About this exercise — What lines of the listing include the string "todos"? Show them all.
□ □ □
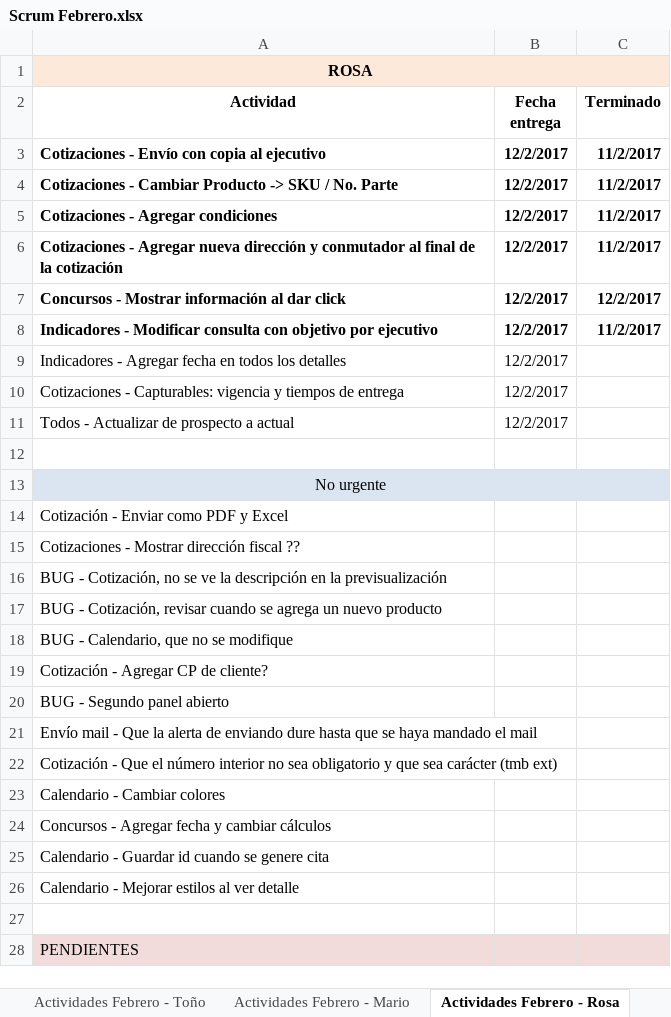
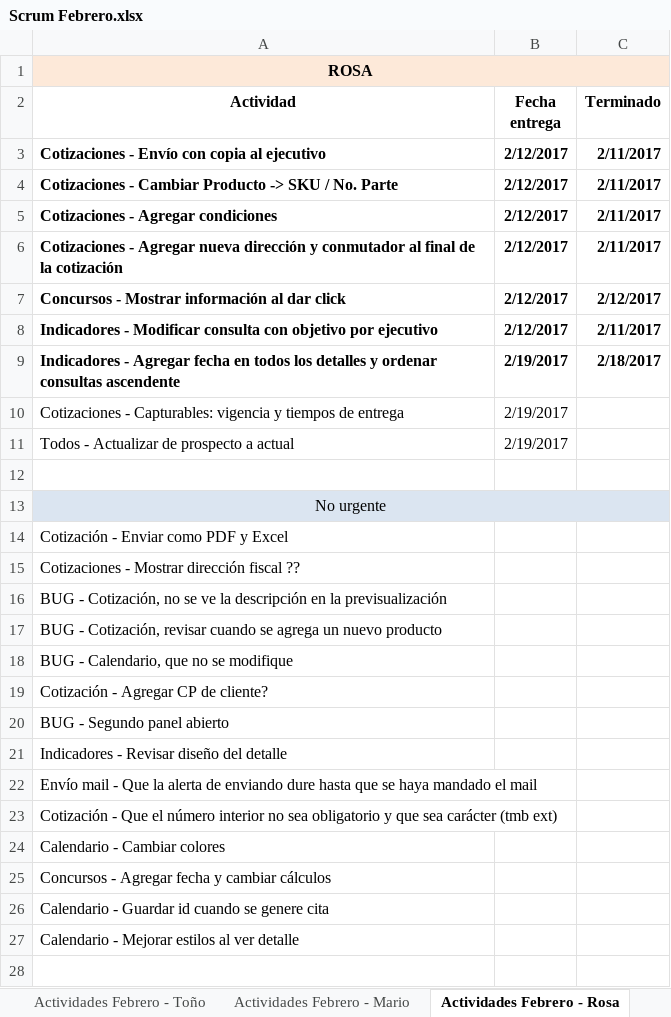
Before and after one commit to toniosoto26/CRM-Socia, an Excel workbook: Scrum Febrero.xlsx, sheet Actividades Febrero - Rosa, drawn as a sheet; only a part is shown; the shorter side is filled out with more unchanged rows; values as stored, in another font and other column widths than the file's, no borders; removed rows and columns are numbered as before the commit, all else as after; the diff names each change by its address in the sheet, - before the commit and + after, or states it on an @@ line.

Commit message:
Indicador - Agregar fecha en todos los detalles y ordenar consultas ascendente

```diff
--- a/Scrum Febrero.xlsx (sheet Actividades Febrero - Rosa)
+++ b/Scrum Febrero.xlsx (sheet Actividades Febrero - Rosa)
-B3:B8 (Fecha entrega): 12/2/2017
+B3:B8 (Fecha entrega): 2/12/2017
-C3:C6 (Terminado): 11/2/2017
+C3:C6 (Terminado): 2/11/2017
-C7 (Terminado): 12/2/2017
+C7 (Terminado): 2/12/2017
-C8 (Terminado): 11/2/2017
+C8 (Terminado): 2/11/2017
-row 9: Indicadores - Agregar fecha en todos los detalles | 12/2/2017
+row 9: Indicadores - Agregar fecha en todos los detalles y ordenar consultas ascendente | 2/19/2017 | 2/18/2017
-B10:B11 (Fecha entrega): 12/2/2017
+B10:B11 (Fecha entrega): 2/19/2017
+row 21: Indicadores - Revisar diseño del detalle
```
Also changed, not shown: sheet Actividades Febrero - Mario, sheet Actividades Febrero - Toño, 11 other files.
□ □ □
Expected answer —
Indicador - Agregar fecha en todos los detalles y ordenar consultas ascendente
-row 9: Indicadores - Agregar fecha en todos los detalles | 12/2/2017
+row 9: Indicadores - Agregar fecha en todos los detalles y ordenar consultas ascendente | 2/19/2017 | 2/18/2017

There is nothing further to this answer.